Eshoo and Markey led 19 members of Congress in amicus brief in robocall case argued before Supreme Court today
Washington (December 8, 2020) – Senator Edward J. Markey (D-Mass.), the House author of the Telephone Consumer Protection Act (TCPA) and Congresswoman Anna G. Eshoo (D-Calif.) released the following statement after listening to oral arguments before the United States Supreme Court in Facebook, Inc. v. Duguid. Markey and Eshoo led 19 members of the Senate and House of Representatives in filing an amicus brief urging the Court to uphold the Ninth Circuit’s decision which found that the Telephone Consumer Protection Act (TCPA) protects consumers from robocalls regardless of whether the robocaller dials telephone numbers stored in a list or uses a system that dials arbitrary numbers produced by a random or sequential number generator.
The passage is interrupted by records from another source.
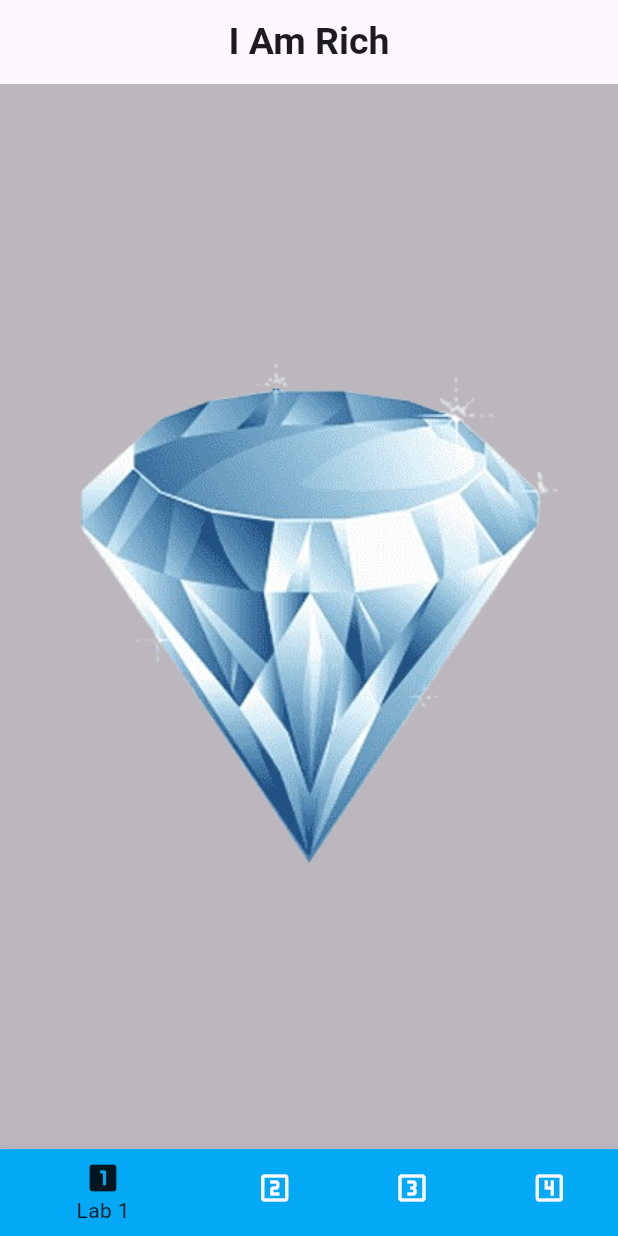
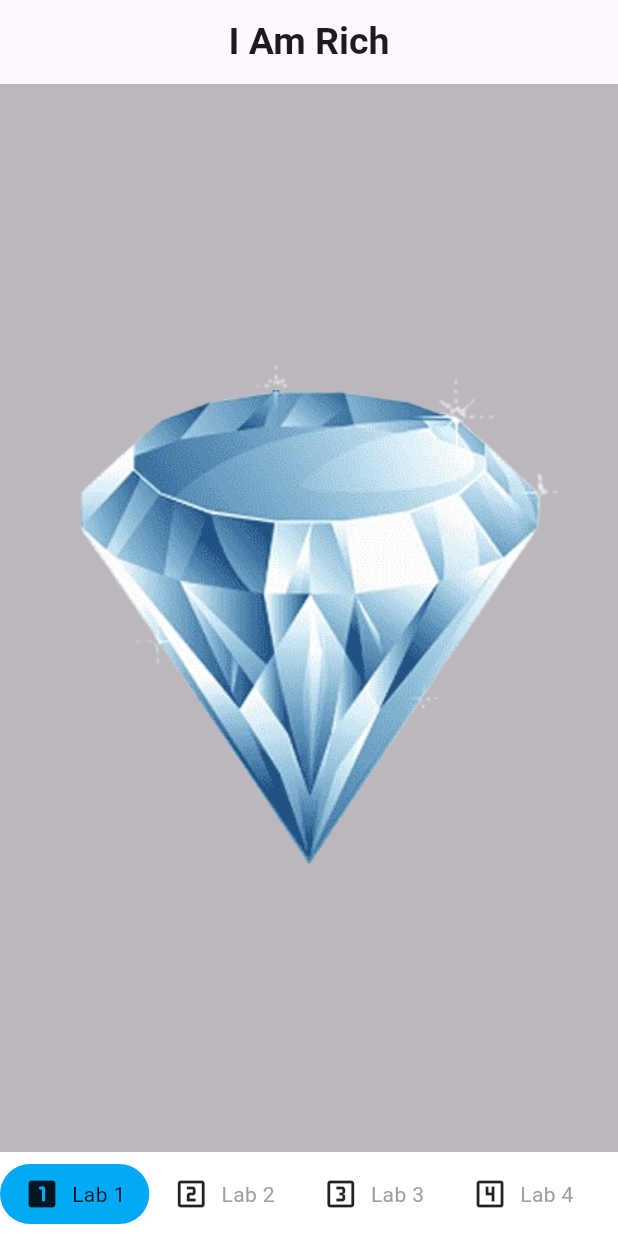
Before and after one commit to ThuDung213/flutter_lab, a Flutter app: the screen it shows after launch, on a phone screen of 412 x 824 dp. Run offline on Flutter 3.47's test engine with Material 3 defaults, Android fonts, the phone set to English and light mode, and no system bars; our stand-ins replace audioplayers.

Commit message:
feat: lab 5 + 6

```diff
--- a/lib/main.dart
+++ b/lib/main.dart
@@ -1,11 +1,22 @@
 import 'package:flutter/material.dart';
+import 'package:micard/lab5.dart';
+import 'package:micard/lab6/providers/quiz_provider.dart';
+import 'package:micard/lab6/screens/quiz_screen.dart';
+import 'package:provider/provider.dart';
 import 'lab1.dart';
 import 'lab2.dart';
 import 'lab3.dart';
 import 'lab4.dart';
 
 void main() {
-  runApp(const MyApp());
+  runApp(
+    MultiProvider(
+      providers: [
+        ChangeNotifierProvider(create: (context) => QuizProvider()),
+      ],
+      child: const MyApp(),
+    ),
+  );
 }
 class MyApp extends StatelessWidget {
   const MyApp({super.key});
@@ -51,9 +62,19 @@ const _navBarItems = [
     label: 'Lab 4',
     backgroundColor: Colors.deepPurpleAccent,
   ),
+  BottomNavigationBarItem(
+    icon: Icon(Icons.looks_5_outlined),
+    activeIcon: Icon(Icons.looks_5_rounded),
+    label: 'Lab 5',
+    backgroundColor: Colors.tealAccent,
+  ),
+  BottomNavigationBarItem(
+    icon: Icon(Icons.looks_6_outlined),
+    activeIcon: Icon(Icons.looks_6_rounded),
+    label: 'Lab 6',
+    backgroundColor: Colors.greenAccent,
+  ),
 ];
-
-
 
 class _NavigationRailPageState extends State<NavigationRailPage> {
   int _selectedIndex = 0;
@@ -63,6 +84,8 @@ class _NavigationRailPageState extends State<NavigationRailPage> {
     MiCard(),
     Dice(),
     MagicBallPage(),
+    Xylophone(),
+    QuizScreen(),
   ];
 
   void _onItemTapped(int index) {
@@ -77,12 +100,40 @@ class _NavigationRailPageState extends State<NavigationRailPage> {
       body: Center(
         child: _pages.elementAt(_selectedIndex),
       ),
-        bottomNavigationBar: BottomNavigationBar(
-          items: _navBarItems,
-          currentIndex: _selectedIndex,
-          selectedItemColor: Colors.black87,
-          onTap: _onItemTapped,
-        ),
+        bottomNavigationBar: SingleChildScrollView(
+          scrollDirection: Axis.horizontal,
+          child: Container(
+            color: Colors.white,
+            padding: const EdgeInsets.symmetric(vertical: 8.0),
+            child: Row(
+              children: List.generate(_navBarItems.length, (index) {
+                return GestureDetector(
+                  onTap: () => _onItemTapped(index),
+                  child: Container(
+                    padding: const EdgeInsets.symmetric(horizontal: 16.0, vertical: 8.0),
+                    decoration: BoxDecoration(
+                      color: _selectedIndex == index ? _navBarItems[index].backgroundColor: Colors.transparent,
+                      borderRadius: BorderRadius.circular(20.0)
+                    ),
+                    child: Row(
+                      children: [
+                        _selectedIndex == index ? _navBarItems[index].activeIcon
+                                                : _navBarItems[index].icon,
+                        const SizedBox(width: 8.0),
+                        Text(
+                          _navBarItems[index].label!,
+                          style: TextStyle(
+                            color: _selectedIndex == index ? Colors.black87: Colors.grey
+                          ),
+                        )
+                      ],
+                    ),
+                  ),
+                );
+              }),
+            ),
+          ),
+        )
       );
   }
 }
--- a/pubspec.yaml
+++ b/pubspec.yaml
@@ -31,7 +31,8 @@ dependencies:
   flutter:
     sdk: flutter
 
-
+  audioplayers: ^6.1.1
+  provider: ^6.1.2
   # The following adds the Cupertino Icons font to your application.
   # Use with the CupertinoIcons class for iOS style icons.
   cupertino_icons: ^1.0.8
```
Also changed, not shown: lib/lab5.dart (added, +61 -0 lines), lib/lab6/models/Question.dart (added, +12 -0 lines), lib/lab6/providers/quiz_provider.dart (added, +59 -0 lines), lib/lab6/screens/quiz_screen.dart (added, +89 -0 lines), lib/lab6/widgets/answer_button.dart (added, +13 -0 lines), pubspec.lock.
“Today, the Justices heard loud and clear that the TCPA remains absolutely essential. By restricting robocalls to mobile phones, the TCPA prevents countless unwanted robocalls every minute, hour, day, month and year from intruding on our privacy, scamming our wallets, and overwhelming our confidence in the nation’s telephone networks,” said Senator Markey and Rep. Eshoo. “We are confident that the Court will find that narrowly interpreting the definition of automatic telephone dialing system to exclude certain dialing systems ignores the intent of Congress when the law was enacted with bipartisan support and hurts Americans, as we stated in our amicus brief. The Court must reject efforts to reverse decades of precedent that would enable telemarketers and scammers to initiate billions of automated calls to Americans who have a united distain for intrusive robocalls.”
The plaintiffs in Facebook, Inc. argue that TCPA’s definition of automatic telephone dialing system (ATDS) excludes systems that dial pre-stored numbers. The Ninth Circuit rejected this argument. In their amicus brief, the lawmakers led by Senator Markey and Rep. Eshoo urged the Supreme Court to uphold the Ninth Circuit decision because the legislative history of TCPA clearly shows Congress clearly intended for the definition of ATDS to include those dialing pre-stored phone numbers. As the brief asserts, if the Supreme Court overturns the Ninth Circuit’s decision, well-resourced telemarketers would have the ability and incentive to robocall Americans endlessly.
Under the TCPA, automatic telephone dialing systems (i.e., technology that allows someone to make calls without manually dialing a number by hand) and artificial or prerecorded voices may not be used to make calls to cell phones, except with prior express consent of the called party, or if the call is being made for emergency purposes.